Even worse is the fact that the current 5 year plan authorized by Congress that we’re operating under, was $79 Billion less than the DOT estimated it actually needed to maintain a state of good repair to the IHS. And that was before a bridge on I-35 in Minneapolis-St Paul fell into a river over a year ago, which set of a flurry of bridge inspections that found Billions more work that is needed.

Then we come to the Stimulus package which also has funding for highways, in addition to high speed rail, yet another subsidy. And many also consider the bailout to the Detroit automakers yet another subsidy.

Lou wrote: “The airports are subsidized by the Government and the Airlines pay for the use of the airport.”

If the airlines paid for the full value of their use of the airports, then the airports would not need a government subsidy. Of course if the airlines did that, they’d be bankrupt too. By the way, We The People also watched as just shy of $1 Billion of our Federal income tax dollars was dumped into the FAA to support airline operations. Heck, we even pay companies to fly almost empty airplanes into small airports around the country. The program is called EAS, Essential Air Service.

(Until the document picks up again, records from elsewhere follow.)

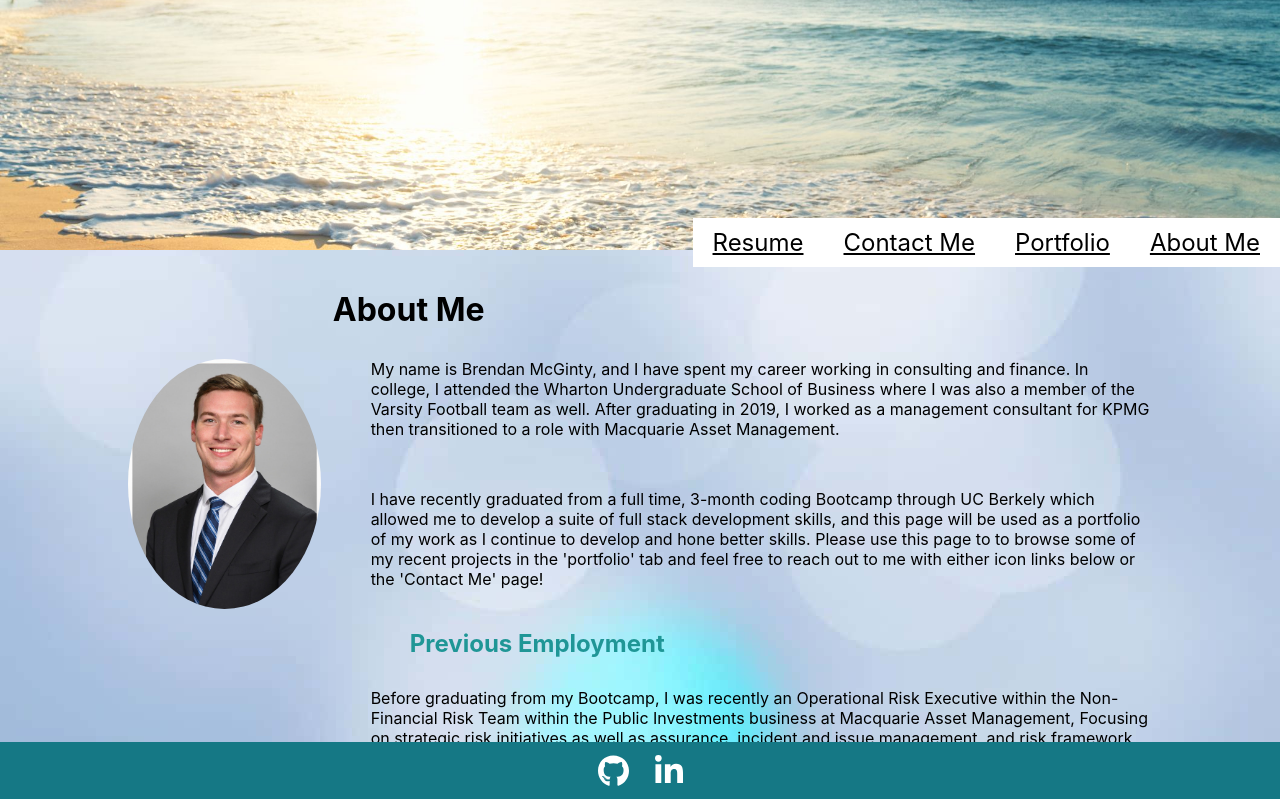
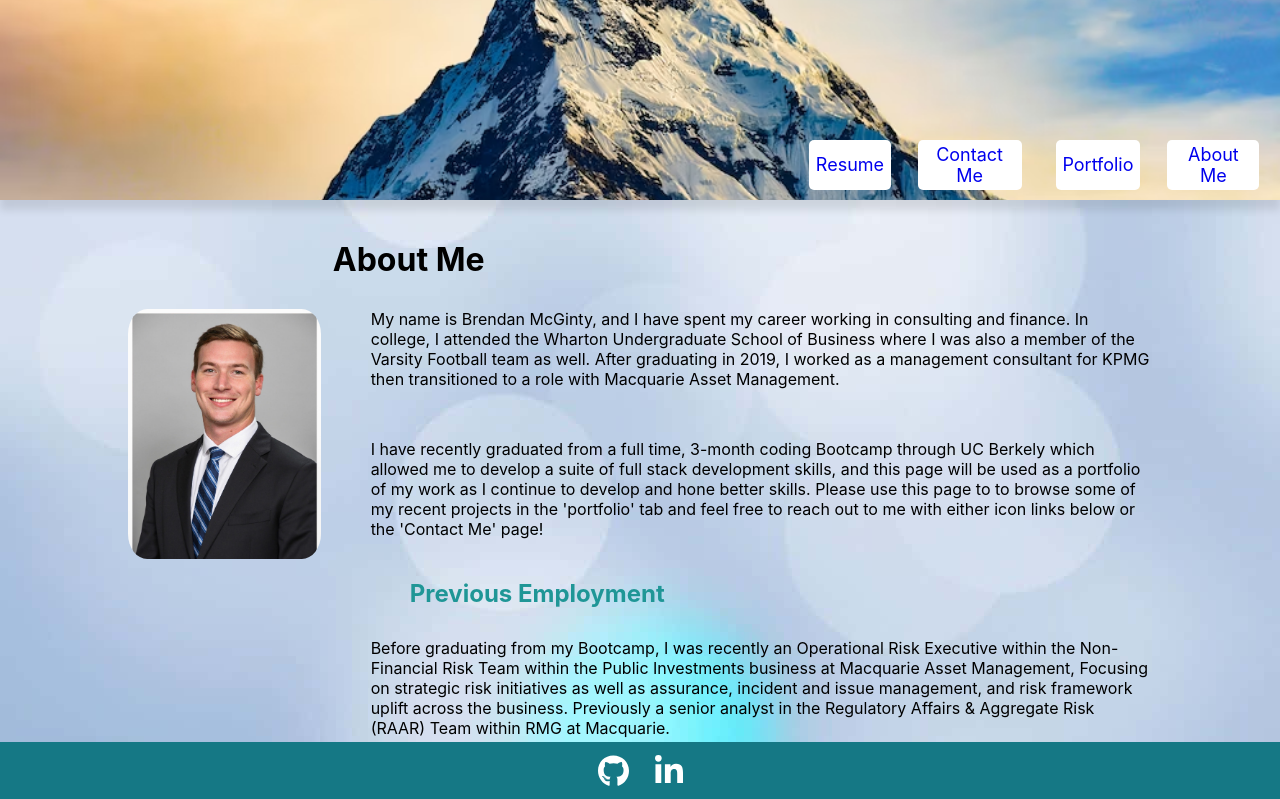
Before and after one commit to mcgintyb14/Development-Portfolio, a React (Create React App) app: page /aboutme in a window 1280 px wide. Shown: the top 799 px of the page. Built offline with nearby package versions, Linux system fonts and the light colour scheme.

Commit message:
more edits made to the header list items

```diff
--- a/src/components/Header/index.jsx
+++ b/src/components/Header/index.jsx
@@ -4,10 +4,10 @@ import { Link } from 'react-router-dom';
 function Header() {
   // Define the background image style
   const headerStyle = {
-    backgroundImage: `url('/beach-quotes-1559667853.jpg')`, // Use a relative path
+    backgroundImage: `url('/photo-1589802829985-817e51171b92.avif')`, // Use a relative path
     backgroundSize: 'cover',
     backgroundPosition: 'center',
-    height: '250px', // Adjust the height as needed
+    height: '200px', // Adjust the height as needed
     display: 'flex',
     flexDirection: 'row',
     alignItems: 'center',
@@ -15,26 +15,33 @@ function Header() {
     color: 'white',
     textAlign: 'center',
     fontSize: '24px',
+    boxShadow: '0px 10px 8px rgba(0, 0, 0, 0.1)', // Add box shadow below the header
   };
 
   // Define the style for the list
   const listStyle = {
     display: 'flex',
     flexDirection: 'row',
-    justifyContent: 'space-around',
-    backgroundColor: 'white',
     listStyleType: 'none', // Remove bullets
     padding: 0, // Remove default padding
-    marginTop: '40%', // Remove default margin
-    height: '100%',
+    marginTop: '27%', // Remove default margin
+    position: 'relative',
   };
 
   // Define the style for the list items
   const listItemStyle = {
-    margin: '0 10px', // Add spacing between list items
+    margin: '0 10px', // Add spacing between list items horizontally
+    marginRight: '10px', // Add 10px of space between list items horizontally
     backgroundColor: 'white',
     padding: '10px', // Adjust padding as needed
     borderRadius: '5px', // Add border radius for rounded corners
+    textDecoration: 'none', // Remove underlines from links
+    fontSize: '18px', // Set font size to 18px
+    width: '75%', // Reduce width by 25%
+    height: '50px', // Set fixed height for all list items
+    display: 'flex',
+    justifyContent: 'center',
+    alignItems: 'center', // Center the text vertically
   };
 
   // Define the style for the active link
@@ -47,26 +54,26 @@ function Header() {
     <header style={headerStyle}>
       <nav>
         <ul style={listStyle}>
-          <li style={listItemStyle}>
-            <Link to="/resume" style={{ color: 'black' }} activeStyle={activeLinkStyle}>
+          <Link to="/resume" style={{ textDecoration: 'none' }}>
+            <li style={listItemStyle} activeStyle={activeLinkStyle}>
               Resume
-            </Link>
-          </li>
-          <li style={listItemStyle}>
-            <Link to="/contactme" style={{ color: 'black' }} activeStyle={activeLinkStyle}>
+            </li>
+          </Link>
+          <Link to="/contactme" style={{ textDecoration: 'none' }}>
+            <li style={listItemStyle} activeStyle={activeLinkStyle}>
               Contact Me
-            </Link>
-          </li>
-          <li style={listItemStyle}>
-            <Link to="/portfolio" style={{ color: 'black' }} activeStyle={activeLinkStyle}>
+            </li>
+          </Link>
+          <Link to="/portfolio" style={{ textDecoration: 'none' }}>
+            <li style={listItemStyle} activeStyle={activeLinkStyle}>
               Portfolio
-            </Link>
-          </li>
-          <li style={listItemStyle}>
-            <Link to="/aboutme" style={{ color: 'black' }} activeStyle={activeLinkStyle}>
+            </li>
+          </Link>
+          <Link to="/aboutme" style={{ textDecoration: 'none' }}>
+            <li style={listItemStyle} activeStyle={activeLinkStyle}>
               About Me
-            </Link>
-          </li>
+            </li>
+          </Link>
         </ul>
       </nav>
     </header>
--- a/src/components/Pages/aboutme.jsx
+++ b/src/components/Pages/aboutme.jsx
@@ -5,19 +5,36 @@ import headshot from "../../../public/headshot.jpg"; // Import the headshot imag
 function AboutMe() {
   return (
     <div
-      style={{ width: "80%", margin: "auto", position: "relative"}}
+      style={{
+        width: "80%",
+        margin: "auto",
+        position: "relative",
+        height: "100vh",
+      }}
       id="bio"
     >
-      <h1 style={{ position: 'relative', left: '20%', marginBottom: '30px',  marginTop: '40px'}}> About Me </h1>
+      <h1
+        style={{
+          position: "relative",
+          left: "20%",
+          marginBottom: "30px",
+          marginTop: "40px",
+        }}
+      >
+        {" "}
+        About Me{" "}
+      </h1>
       <div style={{ display: "flex", alignItems: "flex-start" }}>
         <img
           src={headshot}
-          alt="My Profile"
+          alt="My Headshot"
           style={{
             width: "250px",
             height: "250px",
-            borderRadius: "55%",
+            borderRadius: "10%",
             marginRight: "50px",
+            objectFit: "cover", // Ensure the image covers the entire container
+            objectPosition: "center", // Center the image within the container
           }}
         />
         <div>
@@ -30,37 +47,48 @@ function AboutMe() {
             Macquarie Asset Management.
           </p>
           <p>
-            I have recently graduated from a full time, 3-month coding Bootcamp through
-            UC Berkely which allowed me to develop a suite of full stack development skills, and
-            this page will be used as a portfolio of my work as I continue to
-            develop and hone better skills. Please use this page to to browse some of my recent projects in the 'portfolio'
-            tab and feel free to reach out to me with either icon links below or the 'Contact Me' page!{" "}
+            I have recently graduated from a full time, 3-month coding Bootcamp
+            through UC Berkely which allowed me to develop a suite of full stack
+            development skills, and this page will be used as a portfolio of my
+            work as I continue to develop and hone better skills. Please use
+            this page to to browse some of my recent projects in the 'portfolio'
+            tab and feel free to reach out to me with either icon links below or
+            the 'Contact Me' page!{" "}
           </p>
-          <h2 style={{ position: 'relative', left: '5%', marginBottom: '30px', marginTop: '40px', color: ' rgb(31, 150, 150)'}}>
+          <h2
+            style={{
+              position: "relative",
+              left: "5%",
+              marginBottom: "30px",
+              marginTop: "40px",
+              color: " rgb(31, 150, 150)",
+            }}
+          >
             Previous Employment
           </h2>
           <p>
-            Before graduating from my Bootcamp, I was recently an Operational Risk Executive within the Non-Financial Risk Team within the Public
+            Before graduating from my Bootcamp, I was recently an Operational
+            Risk Executive within the Non-Financial Risk Team within the Public
             Investments business at Macquarie Asset Management, Focusing on
             strategic risk initiatives as well as assurance, incident and issue
             management, and risk framework uplift across the business.
             Previously a senior analyst in the Regulatory Affairs & Aggregate
             Risk (RAAR) Team within RMG at Macquarie.
-            </p>
-            <br></br>
-            <p>
-            I am experienced in business
-            as well as risk advisory; including operational risk, financial risk, and
-            extensive RCSA experience. I Graduated in May 2019 from Wharton’s
-            Undergraduate School of Business with a concentration in Management.
-            Recruited to play Varsity Football at the University of Pennsylvania
-            and played for two years before suffering an injury and being
-            offered to stay on as a Student Coach for the remaining two years.
-            Professional experience leading risk management and marketing
-            efforts in large financial, pharmaceutical, and consulting firms.
-            Strengths include outstanding leadership skills, quickly developing
-            strong client and team relationships, excellent communication, and
-            driving superior results.
+          </p>
+          <br></br>
+          <p>
+            I am experienced in business as well as risk advisory; including
+            operational risk, financial risk, and extensive RCSA experience. I
+            Graduated in May 2019 from Wharton’s Undergraduate School of
+            Business with a concentration in Management. Recruited to play
+            Varsity Football at the University of Pennsylvania and played for
+            two years before suffering an injury and being offered to stay on as
+            a Student Coach for the remaining two years. Professional experience
+            leading risk management and marketing efforts in large financial,
+            pharmaceutical, and consulting firms. Strengths include outstanding
+            leadership skills, quickly developing strong client and team
+            relationships, excellent communication, and driving superior
+            results.
           </p>
         </div>
       </div>
```
Also changed, not shown: public/dark-background.webp (added), public/futuristic.webp (added).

Lou wrote: “When we get on the highway, freeway, beltway, whatever, it is free or there may be a small toll charge. When you use Amtrak it is NOT free. That is the difference. Why not make it free? like the highway system?”

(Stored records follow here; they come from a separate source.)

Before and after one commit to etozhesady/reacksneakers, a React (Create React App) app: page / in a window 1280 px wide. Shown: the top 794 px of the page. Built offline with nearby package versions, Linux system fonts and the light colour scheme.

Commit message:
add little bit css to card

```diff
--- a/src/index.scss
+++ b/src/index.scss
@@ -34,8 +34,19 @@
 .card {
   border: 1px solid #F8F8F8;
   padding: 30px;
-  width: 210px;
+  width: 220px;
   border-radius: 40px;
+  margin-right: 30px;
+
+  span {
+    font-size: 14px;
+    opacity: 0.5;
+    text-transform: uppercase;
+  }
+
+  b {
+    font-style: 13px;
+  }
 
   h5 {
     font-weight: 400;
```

The highways aren’t free, you’re paying via the fuel tax, even though you, I, and the rest of America aren’t paying enough via the fuel tax.

Lou wrote: “Amtrak’s board of directors is appointed by the President, and the DOT holds the majority of STOCK. I personally find that interesting. That is why they need to make money…because it is a business.”

What other company sees it’s board appointed by only one person? What other company can basically ignore State laws? What other company pays no property taxes, state income taxes, state sales taxes?

Amtrak is a company in name only, and the only reason for that is to allow our politicians to be able to point at it’s company status to avoid blame for any problems or failures.

[...] writer: Would I use high speed trains? “I’m thinking the answer would be no.” Not unless they were cheap and “seriously fast.” (Atlanta Journal [...]

anonymousella

April 25th, 2009
9:09 am

high speed rail is *IDEAL* for regional travel. the DC-BOS route is incredibly well traveled. A high-speed train from ATL to Charlotte, Birmingham, Savannah or Chattanooga is almost a no-brainer. A high speed rail would make New Orleans a 2.5 – 5 hour trip (depending on train speed) rather than a 7-8 hour interstate trip. i’d take rail in a heartbeat if pricing was competitive and the schedules made sense (atl to charlotte that arrives at 1am? what?). i’d take the train more often if it wasn’t so inconvenient.

Tom Veil

April 27th, 2009
3:41 pm

The budget estimates I’ve seen for rail are pretty cheap compared to, say, a new highway lane. If they’re taking my tax money anyway, I’d rather pony up for the 120mph trains instead of the 90 mph trains. Think about the difference between 90 and 120 like this:
Atlanta to Charlotte in 2 hours & 40 minutes? Not bad.
Atlanta to Charlotte in 2 hours flat? I would never buy a plane ticket again!

netdragon

May 10th, 2009
1:27 am

I think we’ll see a lot of city-hopping on high-speed rail as opposed to people taking the whole route (aside to save money). I think it is very viable compared to an airport for Atlanta to Charlotte routes, etc. A lot less sitting around waiting for the flight.

Tom: Seriously, do you get into the airport with 5 minutes to spare? Think about all the time you waste in the airport. It turns a 1 hour flight into 3 hours if you include sitting around at the airport.

Gartrell Bibberts

May 11th, 2009
10:30 am

European HSR exists because they have eliminated level grade crossings. When we – a nation of auto lovers – are willing to give up easy crossing of rail lines then we can have rapid rail.

[...] writer: Would I use high speed trains? “I’m thinking the answer would be no.” Not unless they were cheap and “seriously fast.” (Atlanta Journal [...]

SexySexyJenny

August 29th, 2009
1:49 am